§ PROBLEM STATEMENT
Report back every line in the data that includes the string "fontname".

Change listing data:
• • • •

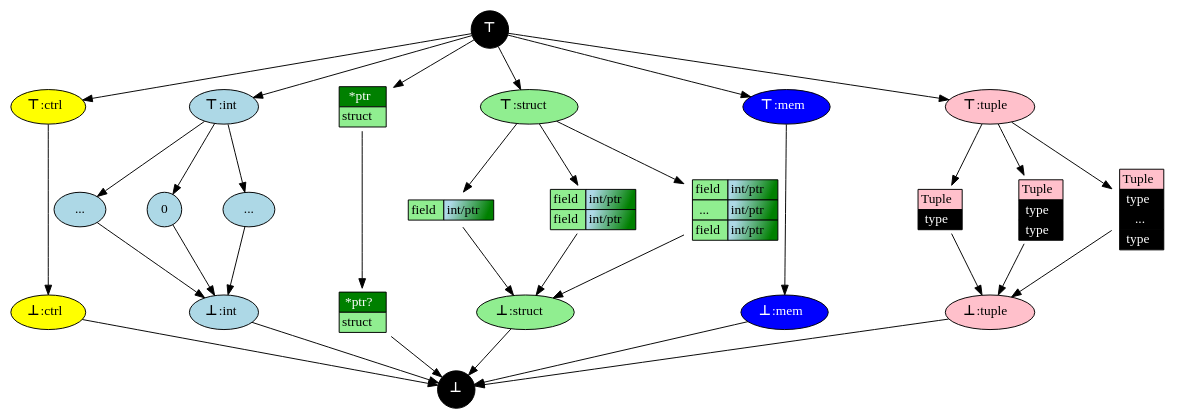
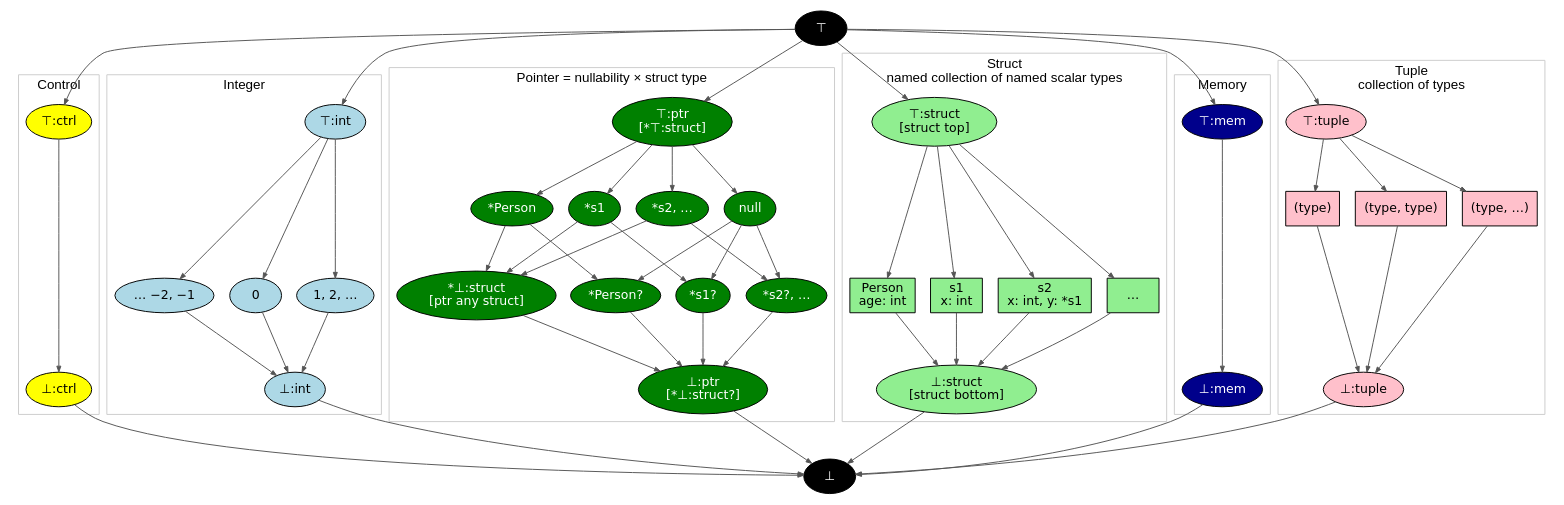
The diagram in chapter10a/docs/lattice.gv (SeaOfNodes/Simple), drawn with Graphviz before and after one commit. The commit also changed 28 other files, not shown here.

```diff
--- a/chapter10a/docs/lattice.gv
+++ b/chapter10a/docs/lattice.gv
@@ -1,151 +1,108 @@
 digraph Lattice {
-    compound = true;
-    // Define nodes
-    splines=false;
-    node [shape=circle, style=filled];
-    nodesep=0.6;
+    rankdir=TB;
+    newrank=true;
+    // Preserve the same-rank ordering edges through cluster layout.
+    remincross=false;
+    nodesep=0.22;
+    ranksep=0.65;
+    node [shape=ellipse, style=filled, fontname="DejaVu Sans", fontsize=13];
+    edge [color="#555555", arrowsize=0.6];
 
-    TOP [label=<<B>⊤</B >>, fillcolor=black, fontcolor=white];
-    BOT [label=<<B>⊥</B>>, fillcolor=black, fontcolor=white];
+    // These arrows are lattice-order edges, not use/definition edges.
+    TOP [label="⊤", fillcolor=black, fontcolor=white];
+    BOT [label="⊥", fillcolor=black, fontcolor=white];
 
-    // ----------------------
-    // Control
-    XCTRL [label=<<B>⊤</B >:ctrl>, fillcolor=yellow, shape=oval];
-    CTRL  [label=<<B>⊥</B>:ctrl>, fillcolor=yellow, shape=oval];
+    subgraph cluster_control {
+        label="Control"; fontname="Arial"; color="#cccccc";
+        node [fillcolor="#ffff00"];
+        XCTRL [label="⊤:ctrl"];
+        CTRL [label="⊥:ctrl"];
+        XCTRL -> CTRL;
+    }
 
-    TOP   -> XCTRL;
-    XCTRL -> CTRL;
-    CTRL  -> BOT;
+    subgraph cluster_integer {
+        label="Integer"; fontname="Arial"; color="#cccccc";
+        node [fillcolor="#add8e6"];
+        INT_TOP [label="⊤:int"];
+        INT_BOT [label="⊥:int"];
+        INT_NEG [label="… −2, −1"];
+        INT_ZERO [label="0"];
+        INT_POS [label="1, 2, …"];
+        {rank=same; INT_NEG; INT_ZERO; INT_POS;}
+        INT_NEG -> INT_ZERO -> INT_POS [style=invis];
+        INT_TOP -> {INT_NEG INT_ZERO INT_POS};
+        {INT_NEG INT_ZERO INT_POS} -> INT_BOT;
+    }
 
-    // ----------------------
-    // Integers
-    INT_TOP [label=<<B>⊤</B >:int>, fillcolor=lightblue, shape=oval];
-    INT_BOT [label=<<B>⊥</B>:int>, fillcolor=lightblue, shape=oval];
+    subgraph cluster_pointer {
+        label="Pointer = nullability × struct type";
+        fontname="Arial"; color="#cccccc";
+        node [fillcolor="#008000", fontcolor=white];
+        PTR_TOP [label="⊤:ptr\n[*⊤:struct]"];
+        PTR_BOT [label="⊥:ptr\n[*⊥:struct?]"];
+        PTR_NULL [label="null"];
+        PTR_ANY [label="*⊥:struct\n[ptr any struct]"];
+        PTR_PERSON [label="*Person"];
+        PTR_S1 [label="*s1"];
+        PTR_MORE [label="*s2, …"];
+        PTR_PERSON_NIL [label="*Person?"];
+        PTR_S1_NIL [label="*s1?"];
+        PTR_MORE_NIL [label="*s2?, …"];
+        {rank=same; PTR_PERSON; PTR_S1; PTR_MORE; PTR_NULL;}
+        {rank=same; PTR_ANY; PTR_PERSON_NIL; PTR_S1_NIL; PTR_MORE_NIL;}
+        PTR_PERSON -> PTR_S1 -> PTR_MORE -> PTR_NULL [style=invis];
+        PTR_ANY -> PTR_PERSON_NIL -> PTR_S1_NIL -> PTR_MORE_NIL [style=invis];
+        PTR_TOP -> {PTR_PERSON PTR_S1 PTR_MORE PTR_NULL};
+        {PTR_PERSON PTR_S1 PTR_MORE} -> PTR_ANY;
+        PTR_PERSON -> PTR_PERSON_NIL;
+        PTR_S1 -> PTR_S1_NIL;
+        PTR_MORE -> PTR_MORE_NIL;
+        PTR_NULL -> {PTR_PERSON_NIL PTR_S1_NIL PTR_MORE_NIL};
+        {PTR_ANY PTR_PERSON_NIL PTR_S1_NIL PTR_MORE_NIL} -> PTR_BOT;
+    }
 
-    INT_MINDOTS [label="...", fillcolor=lightblue, shape=oval];
-    INT_ZERO    [label="0"  , fillcolor=lightblue];
-    INT_MAXDOTS [label="...", fillcolor=lightblue, shape=oval];
+    subgraph cluster_struct {
+        label="Struct\nnamed collection of named scalar types";
+        fontname="Arial"; color="#cccccc";
+        node [fillcolor="#90ee90"];
+        STRUCT_TOP [label="⊤:struct\n[struct top]"];
+        STRUCT_BOT [label="⊥:struct\n[struct bottom]"];
+        STRUCT_PERSON [label="Person\nage: int", shape=box];
+        STRUCT_S1 [label="s1\nx: int", shape=box];
+        STRUCT_S2 [label="s2\nx: int, y: *s1", shape=box];
+        STRUCT_MORE [label="…", shape=box];
+        {rank=same; STRUCT_PERSON; STRUCT_S1; STRUCT_S2; STRUCT_MORE;}
+        STRUCT_PERSON -> STRUCT_S1 -> STRUCT_S2 -> STRUCT_MORE [style=invis];
+        STRUCT_TOP -> {STRUCT_PERSON STRUCT_S1 STRUCT_S2 STRUCT_MORE};
+        {STRUCT_PERSON STRUCT_S1 STRUCT_S2 STRUCT_MORE} -> STRUCT_BOT;
+    }
 
-    TOP         -> INT_TOP;
-    INT_TOP     -> INT_MINDOTS;
-    INT_TOP     -> INT_ZERO;
-    INT_TOP     -> INT_MAXDOTS;
-    INT_MINDOTS -> INT_BOT;
-    INT_ZERO    -> INT_BOT;
-    INT_MAXDOTS -> INT_BOT;
-    INT_BOT     -> BOT;
+    subgraph cluster_memory {
+        label="Memory"; fontname="Arial"; color="#cccccc";
+        node [fillcolor="#00008b", fontcolor=white];
+        MEM_TOP [label="⊤:mem"];
+        MEM_BOT [label="⊥:mem"];
+        MEM_TOP -> MEM_BOT;
+    }
 
-    INT_MINDOTS -> INT_ZERO -> INT_MAXDOTS [style=invis];
+    subgraph cluster_tuple {
+        label="Tuple\ncollection of types";
+        fontname="Arial"; color="#cccccc";
+        node [fillcolor="#ffc0cb"];
+        TUPLE_TOP [label="⊤:tuple"];
+        TUPLE_BOT [label="⊥:tuple"];
+        TUPLE1 [label="(type)", shape=box];
+        TUPLE2 [label="(type, type)", shape=box];
+        TUPLEN [label="(type, …)", shape=box];
+        {rank=same; TUPLE1; TUPLE2; TUPLEN;}
+        TUPLE1 -> TUPLE2 -> TUPLEN [style=invis];
+        TUPLE_TOP -> {TUPLE1 TUPLE2 TUPLEN};
+        {TUPLE1 TUPLE2 TUPLEN} -> TUPLE_BOT;
+    }
 
-    // ----------------------
-    // Pointers, just a boolean nil/not and a struct
-    PTR  [shape=none, fillcolor=none, label=<
-      <TABLE BORDER="0" CELLBORDER="1" CELLSPACING="0">
-        <TR><TD BGCOLOR="green"><FONT color="white">*ptr</FONT></TD></TR>
-        <TR><TD BGCOLOR="lightgreen">struct</TD></TR>
-      </TABLE>
-    >];
-    PTR0  [shape=none, fillcolor=none, label=<
-      <TABLE BORDER="0" CELLBORDER="1" CELLSPACING="0">
-        <TR><TD BGCOLOR="green"><FONT color="white">*ptr?</FONT></TD></TR>
-        <TR><TD BGCOLOR="lightgreen">struct</TD></TR>
-      </TABLE>
-    >];
-
-    TOP  -> PTR;
-    PTR  -> PTR0;
-    PTR0 -> BOT;
-
-    // ----------------------
-    // Structs
-    STRUCT_TOP    [label=<<B>⊤</B >:struct>, fillcolor=lightgreen, shape=oval];
-    STRUCT_BOT    [label=<<B>⊥</B>:struct>, fillcolor=lightgreen, shape=oval];
-
-    STRUCT_S1  [shape=none, fillcolor=none, label=<
-      <TABLE BORDER="0" CELLBORDER="1" CELLSPACING="0">
-        <TR><TD BGCOLOR="lightgreen">field</TD><TD BGCOLOR="lightblue:green" gradientangle="315">int/ptr</TD></TR>
-      </TABLE>
-    >];
-    STRUCT_S2  [shape=none, fillcolor=none, label=<
-      <TABLE BORDER="0" CELLBORDER="1" CELLSPACING="0">
-        <TR><TD BGCOLOR="lightgreen">field</TD><TD BGCOLOR="lightblue:green" gradientangle="315">int/ptr</TD></TR>
-        <TR><TD BGCOLOR="lightgreen">field</TD><TD BGCOLOR="lightblue:green" gradientangle="315">int/ptr</TD></TR>
-      </TABLE>
-    >];
-    STRUCT_SN  [shape=none, fillcolor=none, label=<
-      <TABLE BORDER="0" CELLBORDER="1" CELLSPACING="0">
-        <TR><TD BGCOLOR="lightgreen">field</TD><TD BGCOLOR="lightblue:green" gradientangle="315">int/ptr</TD></TR>
-        <TR><TD BGCOLOR="lightgreen">...  </TD><TD BGCOLOR="lightblue:green" gradientangle="315">int/ptr</TD></TR>
-        <TR><TD BGCOLOR="lightgreen">field</TD><TD BGCOLOR="lightblue:green" gradientangle="315">int/ptr</TD></TR>
-      </TABLE>
-    >];
-
-
-    TOP          -> STRUCT_TOP;
-    STRUCT_TOP   -> STRUCT_S1;
-    STRUCT_TOP   -> STRUCT_S2;
-    STRUCT_TOP   -> STRUCT_SN;
-    STRUCT_S1    -> STRUCT_BOT;
-    STRUCT_S2    -> STRUCT_BOT;
-    STRUCT_SN    -> STRUCT_BOT;
-    STRUCT_BOT   -> BOT;
-
-    STRUCT_S1 -> STRUCT_S2 -> STRUCT_SN [style=invis];
-
-    // ----------------------
-    // Memory
-    MEM_TOP       [label=<<B>⊤</B >:mem>, fillcolor=blue, fontcolor=white, shape=oval];
-    MEM_BOT       [label=<<B>⊥</B>:mem>, fillcolor=blue, fontcolor=white, shape=oval];
-
-    TOP          -> MEM_TOP;
-    MEM_TOP      -> MEM_BOT;
-    MEM_BOT       -> BOT;
-
-
-    // ----------------------
-    // Tuples
-
-    TUPLE_TOP [label=<<B>⊤</B >:tuple>, fillcolor=pink, shape=oval];
-    TUPLE_BOT [label=<<B>⊥</B>:tuple>, fillcolor=pink, shape=oval];
-
-    TUPLE1 [shape=none, fillcolor=none, label=<
-      <TABLE BORDER="0" CELLBORDER="1" CELLSPACING="0">
-        <TR><TD BGCOLOR="pink">Tuple</TD></TR>
-        <TR><TD BGCOLOR="black" ><FONT color="white">type</FONT></TD></TR>
-      </TABLE>
-    >];
-    TUPLE2 [shape=none, fillcolor=none, label=<
-      <TABLE BORDER="0" CELLBORDER="1" CELLSPACING="0">
-        <TR><TD BGCOLOR="pink">Tuple</TD></TR>
-        <TR><TD BGCOLOR="black" ><FONT color="white">type</FONT></TD></TR>
-        <TR><TD BGCOLOR="black" ><FONT color="white">type</FONT></TD></TR>
-      </TABLE>
-    >];
-    TUPLEN [shape=none, fillcolor=none, label=<
-      <TABLE BORDER="0" CELLBORDER="1" CELLSPACING="0">
-        <TR><TD BGCOLOR="pink">Tuple</TD></TR>
-        <TR><TD BGCOLOR="black" ><FONT color="white">type</FONT></TD></TR>
-        <TR><TD BGCOLOR="black" ><FONT color="white">...</FONT></TD></TR>
-        <TR><TD BGCOLOR="black" ><FONT color="white">type</FONT></TD></TR>
-      </TABLE>
-    >];
-
-
-    TOP -> TUPLE_TOP;
-    TUPLE_TOP -> TUPLE1;
-    TUPLE_TOP -> TUPLE2;
-    TUPLE_TOP -> TUPLEN;
-    TUPLE1 -> TUPLE_BOT;
-    TUPLE2 -> TUPLE_BOT;
-    TUPLEN -> TUPLE_BOT;
-    TUPLE_BOT -> BOT;
-
-    // ----------------------
-    // Additional customization
-    {rank=same; TOP;}
-    {rank=same; INT_TOP; XCTRL; STRUCT_TOP; MEM_TOP; TUPLE_TOP}
-    {rank=same; INT_MINDOTS; INT_ZERO; INT_MAXDOTS;
-                STRUCT_S1; STRUCT_S2; STRUCT_SN;}
-    {rank=same; INT_BOT; CTRL; STRUCT_BOT; MEM_BOT; TUPLE_BOT}
-    {rank=same; BOT;}
+    TOP -> {XCTRL INT_TOP PTR_TOP STRUCT_TOP MEM_TOP TUPLE_TOP};
+    {CTRL INT_BOT PTR_BOT STRUCT_BOT MEM_BOT TUPLE_BOT} -> BOT;
+    {rank=same; XCTRL; INT_TOP; PTR_TOP; STRUCT_TOP; MEM_TOP; TUPLE_TOP;}
+    {rank=same; CTRL; INT_BOT; PTR_BOT; STRUCT_BOT; MEM_BOT; TUPLE_BOT;}
+    XCTRL -> INT_TOP -> PTR_TOP -> STRUCT_TOP -> MEM_TOP -> TUPLE_TOP [style=invis];
 }
```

• • • •

§ TASK OUTPUT
+    node [shape=ellipse, style=filled, fontname="DejaVu Sans", fontsize=13];
+        label="Control"; fontname="Arial"; color="#cccccc";
+        label="Integer"; fontname="Arial"; color="#cccccc";
+        fontname="Arial"; color="#cccccc";
+        fontname="Arial"; color="#cccccc";
+        label="Memory"; fontname="Arial"; color="#cccccc";
+        fontname="Arial"; color="#cccccc";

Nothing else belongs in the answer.